#### [WHAT THE TASK REQUIRES]
Write out the entries below in full, exactly as given.

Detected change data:
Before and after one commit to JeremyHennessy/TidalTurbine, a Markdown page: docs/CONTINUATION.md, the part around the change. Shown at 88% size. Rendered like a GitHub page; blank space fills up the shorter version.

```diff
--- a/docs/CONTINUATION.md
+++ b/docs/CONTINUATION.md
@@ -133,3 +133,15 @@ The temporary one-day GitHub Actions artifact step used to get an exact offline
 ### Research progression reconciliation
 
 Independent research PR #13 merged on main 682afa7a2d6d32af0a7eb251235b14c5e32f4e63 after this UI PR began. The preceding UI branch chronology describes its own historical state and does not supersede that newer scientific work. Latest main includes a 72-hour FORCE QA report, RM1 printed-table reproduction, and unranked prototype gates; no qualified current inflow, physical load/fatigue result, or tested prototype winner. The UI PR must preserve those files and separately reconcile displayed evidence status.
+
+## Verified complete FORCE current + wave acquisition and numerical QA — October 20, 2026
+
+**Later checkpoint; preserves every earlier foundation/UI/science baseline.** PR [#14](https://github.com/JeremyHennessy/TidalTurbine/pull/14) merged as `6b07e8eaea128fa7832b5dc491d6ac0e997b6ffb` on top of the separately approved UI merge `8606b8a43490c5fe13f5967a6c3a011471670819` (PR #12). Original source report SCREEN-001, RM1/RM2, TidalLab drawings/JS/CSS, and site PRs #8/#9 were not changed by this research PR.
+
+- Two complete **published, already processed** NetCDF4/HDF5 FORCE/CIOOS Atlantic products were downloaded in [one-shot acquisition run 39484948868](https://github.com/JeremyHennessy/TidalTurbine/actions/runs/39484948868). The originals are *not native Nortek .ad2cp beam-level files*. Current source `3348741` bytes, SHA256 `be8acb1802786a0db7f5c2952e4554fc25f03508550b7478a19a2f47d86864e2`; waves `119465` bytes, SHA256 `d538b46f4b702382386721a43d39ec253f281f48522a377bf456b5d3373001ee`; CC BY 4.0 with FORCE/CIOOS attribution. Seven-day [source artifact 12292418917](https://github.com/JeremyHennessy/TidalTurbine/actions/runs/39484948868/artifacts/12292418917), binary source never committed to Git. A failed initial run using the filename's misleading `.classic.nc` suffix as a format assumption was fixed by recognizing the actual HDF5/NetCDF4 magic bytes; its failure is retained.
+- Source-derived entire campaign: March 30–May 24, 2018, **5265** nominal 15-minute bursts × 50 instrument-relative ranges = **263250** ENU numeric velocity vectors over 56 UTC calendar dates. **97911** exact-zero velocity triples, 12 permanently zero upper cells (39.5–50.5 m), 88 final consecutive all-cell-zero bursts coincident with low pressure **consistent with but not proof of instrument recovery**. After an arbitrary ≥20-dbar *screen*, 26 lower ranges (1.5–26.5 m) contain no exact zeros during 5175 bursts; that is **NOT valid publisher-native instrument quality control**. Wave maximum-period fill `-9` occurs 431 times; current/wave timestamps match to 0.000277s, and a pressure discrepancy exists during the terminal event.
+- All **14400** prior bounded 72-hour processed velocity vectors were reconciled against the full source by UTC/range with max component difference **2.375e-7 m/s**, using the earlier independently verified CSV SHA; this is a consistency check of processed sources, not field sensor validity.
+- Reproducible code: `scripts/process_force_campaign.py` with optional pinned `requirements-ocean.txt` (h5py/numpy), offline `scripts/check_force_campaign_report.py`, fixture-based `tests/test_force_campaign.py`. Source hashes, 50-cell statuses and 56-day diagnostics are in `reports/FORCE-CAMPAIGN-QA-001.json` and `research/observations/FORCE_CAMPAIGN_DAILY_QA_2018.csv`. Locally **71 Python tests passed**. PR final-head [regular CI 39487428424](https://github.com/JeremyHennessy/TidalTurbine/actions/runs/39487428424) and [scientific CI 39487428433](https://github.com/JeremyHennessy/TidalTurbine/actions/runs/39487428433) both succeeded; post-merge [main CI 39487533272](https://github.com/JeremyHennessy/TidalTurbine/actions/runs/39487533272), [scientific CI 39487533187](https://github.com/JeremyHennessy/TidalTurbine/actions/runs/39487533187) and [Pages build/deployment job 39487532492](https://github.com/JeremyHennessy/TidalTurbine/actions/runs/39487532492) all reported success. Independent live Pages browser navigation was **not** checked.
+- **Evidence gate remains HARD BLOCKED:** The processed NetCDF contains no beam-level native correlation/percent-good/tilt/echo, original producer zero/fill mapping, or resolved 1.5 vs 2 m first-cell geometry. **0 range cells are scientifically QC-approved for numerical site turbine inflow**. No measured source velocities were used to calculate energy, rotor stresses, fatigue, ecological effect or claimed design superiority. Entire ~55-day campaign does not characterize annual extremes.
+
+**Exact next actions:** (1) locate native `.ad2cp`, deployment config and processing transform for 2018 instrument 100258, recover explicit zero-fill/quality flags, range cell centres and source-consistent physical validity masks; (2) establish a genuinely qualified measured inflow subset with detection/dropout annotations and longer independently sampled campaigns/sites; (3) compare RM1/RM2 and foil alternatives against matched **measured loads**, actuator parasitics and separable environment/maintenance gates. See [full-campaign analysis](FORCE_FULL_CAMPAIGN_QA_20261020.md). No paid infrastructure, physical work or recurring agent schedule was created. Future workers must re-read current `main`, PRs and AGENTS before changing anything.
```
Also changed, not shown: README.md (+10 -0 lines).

#### [RESPONSE]
Before and after one commit to JeremyHennessy/TidalTurbine, a Markdown page: docs/CONTINUATION.md, the part around the change. Shown at 88% size. Rendered like a GitHub page; blank space fills up the shorter version.

```diff
--- a/docs/CONTINUATION.md
+++ b/docs/CONTINUATION.md
@@ -133,3 +133,15 @@ The temporary one-day GitHub Actions artifact step used to get an exact offline
 ### Research progression reconciliation
 
 Independent research PR #13 merged on main 682afa7a2d6d32af0a7eb251235b14c5e32f4e63 after this UI PR began. The preceding UI branch chronology describes its own historical state and does not supersede that newer scientific work. Latest main includes a 72-hour FORCE QA report, RM1 printed-table reproduction, and unranked prototype gates; no qualified current inflow, physical load/fatigue result, or tested prototype winner. The UI PR must preserve those files and separately reconcile displayed evidence status.
+
+## Verified complete FORCE current + wave acquisition and numerical QA — October 20, 2026
+
+**Later checkpoint; preserves every earlier foundation/UI/science baseline.** PR [#14](https://github.com/JeremyHennessy/TidalTurbine/pull/14) merged as `6b07e8eaea128fa7832b5dc491d6ac0e997b6ffb` on top of the separately approved UI merge `8606b8a43490c5fe13f5967a6c3a011471670819` (PR #12). Original source report SCREEN-001, RM1/RM2, TidalLab drawings/JS/CSS, and site PRs #8/#9 were not changed by this research PR.
+
+- Two complete **published, already processed** NetCDF4/HDF5 FORCE/CIOOS Atlantic products were downloaded in [one-shot acquisition run 39484948868](https://github.com/JeremyHennessy/TidalTurbine/actions/runs/39484948868). The originals are *not native Nortek .ad2cp beam-level files*. Current source `3348741` bytes, SHA256 `be8acb1802786a0db7f5c2952e4554fc25f03508550b7478a19a2f47d86864e2`; waves `119465` bytes, SHA256 `d538b46f4b702382386721a43d39ec253f281f48522a377bf456b5d3373001ee`; CC BY 4.0 with FORCE/CIOOS attribution. Seven-day [source artifact 12292418917](https://github.com/JeremyHennessy/TidalTurbine/actions/runs/39484948868/artifacts/12292418917), binary source never committed to Git. A failed initial run using the filename's misleading `.classic.nc` suffix as a format assumption was fixed by recognizing the actual HDF5/NetCDF4 magic bytes; its failure is retained.
+- Source-derived entire campaign: March 30–May 24, 2018, **5265** nominal 15-minute bursts × 50 instrument-relative ranges = **263250** ENU numeric velocity vectors over 56 UTC calendar dates. **97911** exact-zero velocity triples, 12 permanently zero upper cells (39.5–50.5 m), 88 final consecutive all-cell-zero bursts coincident with low pressure **consistent with but not proof of instrument recovery**. After an arbitrary ≥20-dbar *screen*, 26 lower ranges (1.5–26.5 m) contain no exact zeros during 5175 bursts; that is **NOT valid publisher-native instrument quality control**. Wave maximum-period fill `-9` occurs 431 times; current/wave timestamps match to 0.000277s, and a pressure discrepancy exists during the terminal event.
+- All **14400** prior bounded 72-hour processed velocity vectors were reconciled against the full source by UTC/range with max component difference **2.375e-7 m/s**, using the earlier independently verified CSV SHA; this is a consistency check of processed sources, not field sensor validity.
+- Reproducible code: `scripts/process_force_campaign.py` with optional pinned `requirements-ocean.txt` (h5py/numpy), offline `scripts/check_force_campaign_report.py`, fixture-based `tests/test_force_campaign.py`. Source hashes, 50-cell statuses and 56-day diagnostics are in `reports/FORCE-CAMPAIGN-QA-001.json` and `research/observations/FORCE_CAMPAIGN_DAILY_QA_2018.csv`. Locally **71 Python tests passed**. PR final-head [regular CI 39487428424](https://github.com/JeremyHennessy/TidalTurbine/actions/runs/39487428424) and [scientific CI 39487428433](https://github.com/JeremyHennessy/TidalTurbine/actions/runs/39487428433) both succeeded; post-merge [main CI 39487533272](https://github.com/JeremyHennessy/TidalTurbine/actions/runs/39487533272), [scientific CI 39487533187](https://github.com/JeremyHennessy/TidalTurbine/actions/runs/39487533187) and [Pages build/deployment job 39487532492](https://github.com/JeremyHennessy/TidalTurbine/actions/runs/39487532492) all reported success. Independent live Pages browser navigation was **not** checked.
+- **Evidence gate remains HARD BLOCKED:** The processed NetCDF contains no beam-level native correlation/percent-good/tilt/echo, original producer zero/fill mapping, or resolved 1.5 vs 2 m first-cell geometry. **0 range cells are scientifically QC-approved for numerical site turbine inflow**. No measured source velocities were used to calculate energy, rotor stresses, fatigue, ecological effect or claimed design superiority. Entire ~55-day campaign does not characterize annual extremes.
+
+**Exact next actions:** (1) locate native `.ad2cp`, deployment config and processing transform for 2018 instrument 100258, recover explicit zero-fill/quality flags, range cell centres and source-consistent physical validity masks; (2) establish a genuinely qualified measured inflow subset with detection/dropout annotations and longer independently sampled campaigns/sites; (3) compare RM1/RM2 and foil alternatives against matched **measured loads**, actuator parasitics and separable environment/maintenance gates. See [full-campaign analysis](FORCE_FULL_CAMPAIGN_QA_20261020.md). No paid infrastructure, physical work or recurring agent schedule was created. Future workers must re-read current `main`, PRs and AGENTS before changing anything.
```
Also changed, not shown: README.md (+10 -0 lines).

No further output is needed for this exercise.